Work request: Write out the records that appear below, verbatim and complete, but without pictures.

======== Input material ========

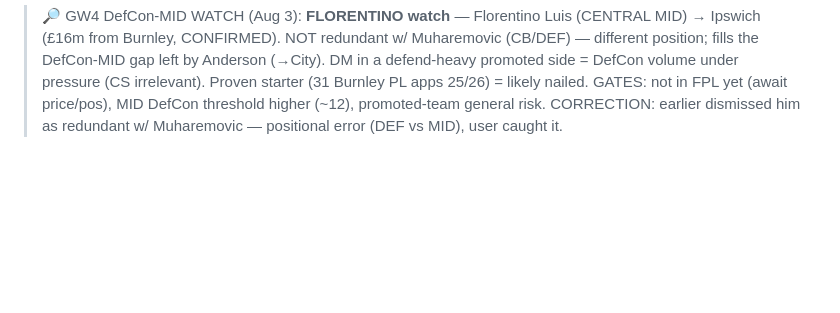
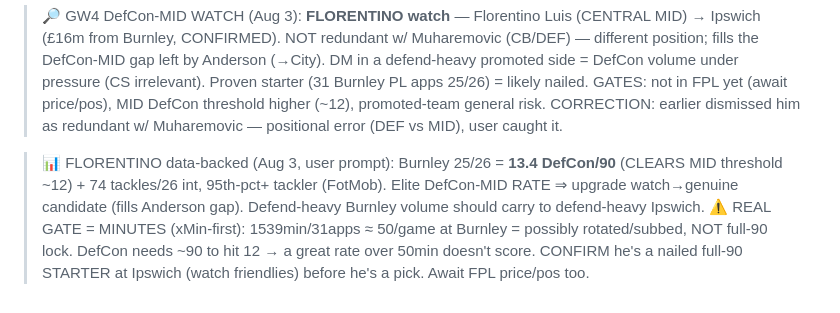
Before and after one commit to rneves2005-dotcom/fpl-dashboard, a Markdown page: gw1_draft.md, the part around the change. Drawn GitHub-style; blank space fills up the shorter version.

Commit message:
GW4: Florentino data-backed — 13.4 DefCon/90 at Burnley (clears MID threshold), 95th-pct tackler = elite DefCon-MID rate, fills Anderson gap. REAL GATE = minutes (50/game at Burnley, needs full-90 to hit threshold) — confirm nailed starter at Ipswich

```diff
--- a/gw1_draft.md
+++ b/gw1_draft.md
@@ -237,3 +237,5 @@ Automated bracket was internally inconsistent on the FRA/ARG semi detail — onl
 > 🎬 GW4 SYNTHESIS (Aug 2 Liv-Leeds): **DCL HOLD confirmed** (brace on return, swap off). **MUHAREMOVIC = GW4 pick** (started v LIV, full run, DefCon+aerial) — candidate top cheap DefCon DEF, confirm minutes/DefCon tally. **SZOB-vs-WIRTZ = lean SZOB** (#1: set-piece hub corners+FKs, consistent involvement, £7.0, 47.7% template, proven floor) over WIRTZ (£7.5 ceiling differential — scored but non-factor otherwise). Board: Szob #1, Wirtz differential, Muharemovic+Tarkowski = DefCon DEFs.
 
 > 🔎 GW4 DefCon-MID WATCH (Aug 3): **FLORENTINO watch** — Florentino Luis (CENTRAL MID) → Ipswich (£16m from Burnley, CONFIRMED). NOT redundant w/ Muharemovic (CB/DEF) — different position; fills the DefCon-MID gap left by Anderson (→City). DM in a defend-heavy promoted side = DefCon volume under pressure (CS irrelevant). Proven starter (31 Burnley PL apps 25/26) = likely nailed. GATES: not in FPL yet (await price/pos), MID DefCon threshold higher (~12), promoted-team general risk. CORRECTION: earlier dismissed him as redundant w/ Muharemovic — positional error (DEF vs MID), user caught it.
+
+> 📊 FLORENTINO data-backed (Aug 3, user prompt): Burnley 25/26 = **13.4 DefCon/90** (CLEARS MID threshold ~12) + 74 tackles/26 int, 95th-pct+ tackler (FotMob). Elite DefCon-MID RATE ⇒ upgrade watch→genuine candidate (fills Anderson gap). Defend-heavy Burnley volume should carry to defend-heavy Ipswich. ⚠️ REAL GATE = MINUTES (xMin-first): 1539min/31apps ≈ 50/game at Burnley = possibly rotated/subbed, NOT full-90 lock. DefCon needs ~90 to hit 12 → a great rate over 50min doesn't score. CONFIRM he's a nailed full-90 STARTER at Ipswich (watch friendlies) before he's a pick. Await FPL price/pos too.
```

========

Solution:
Before and after one commit to rneves2005-dotcom/fpl-dashboard, a Markdown page: gw1_draft.md, the part around the change. Drawn GitHub-style; blank space fills up the shorter version.

Commit message:
GW4: Florentino data-backed — 13.4 DefCon/90 at Burnley (clears MID threshold), 95th-pct tackler = elite DefCon-MID rate, fills Anderson gap. REAL GATE = minutes (50/game at Burnley, needs full-90 to hit threshold) — confirm nailed starter at Ipswich

```diff
--- a/gw1_draft.md
+++ b/gw1_draft.md
@@ -237,3 +237,5 @@ Automated bracket was internally inconsistent on the FRA/ARG semi detail — onl
 > 🎬 GW4 SYNTHESIS (Aug 2 Liv-Leeds): **DCL HOLD confirmed** (brace on return, swap off). **MUHAREMOVIC = GW4 pick** (started v LIV, full run, DefCon+aerial) — candidate top cheap DefCon DEF, confirm minutes/DefCon tally. **SZOB-vs-WIRTZ = lean SZOB** (#1: set-piece hub corners+FKs, consistent involvement, £7.0, 47.7% template, proven floor) over WIRTZ (£7.5 ceiling differential — scored but non-factor otherwise). Board: Szob #1, Wirtz differential, Muharemovic+Tarkowski = DefCon DEFs.
 
 > 🔎 GW4 DefCon-MID WATCH (Aug 3): **FLORENTINO watch** — Florentino Luis (CENTRAL MID) → Ipswich (£16m from Burnley, CONFIRMED). NOT redundant w/ Muharemovic (CB/DEF) — different position; fills the DefCon-MID gap left by Anderson (→City). DM in a defend-heavy promoted side = DefCon volume under pressure (CS irrelevant). Proven starter (31 Burnley PL apps 25/26) = likely nailed. GATES: not in FPL yet (await price/pos), MID DefCon threshold higher (~12), promoted-team general risk. CORRECTION: earlier dismissed him as redundant w/ Muharemovic — positional error (DEF vs MID), user caught it.
+
+> 📊 FLORENTINO data-backed (Aug 3, user prompt): Burnley 25/26 = **13.4 DefCon/90** (CLEARS MID threshold ~12) + 74 tackles/26 int, 95th-pct+ tackler (FotMob). Elite DefCon-MID RATE ⇒ upgrade watch→genuine candidate (fills Anderson gap). Defend-heavy Burnley volume should carry to defend-heavy Ipswich. ⚠️ REAL GATE = MINUTES (xMin-first): 1539min/31apps ≈ 50/game at Burnley = possibly rotated/subbed, NOT full-90 lock. DefCon needs ~90 to hit 12 → a great rate over 50min doesn't score. CONFIRM he's a nailed full-90 STARTER at Ipswich (watch friendlies) before he's a pick. Await FPL price/pos too.
```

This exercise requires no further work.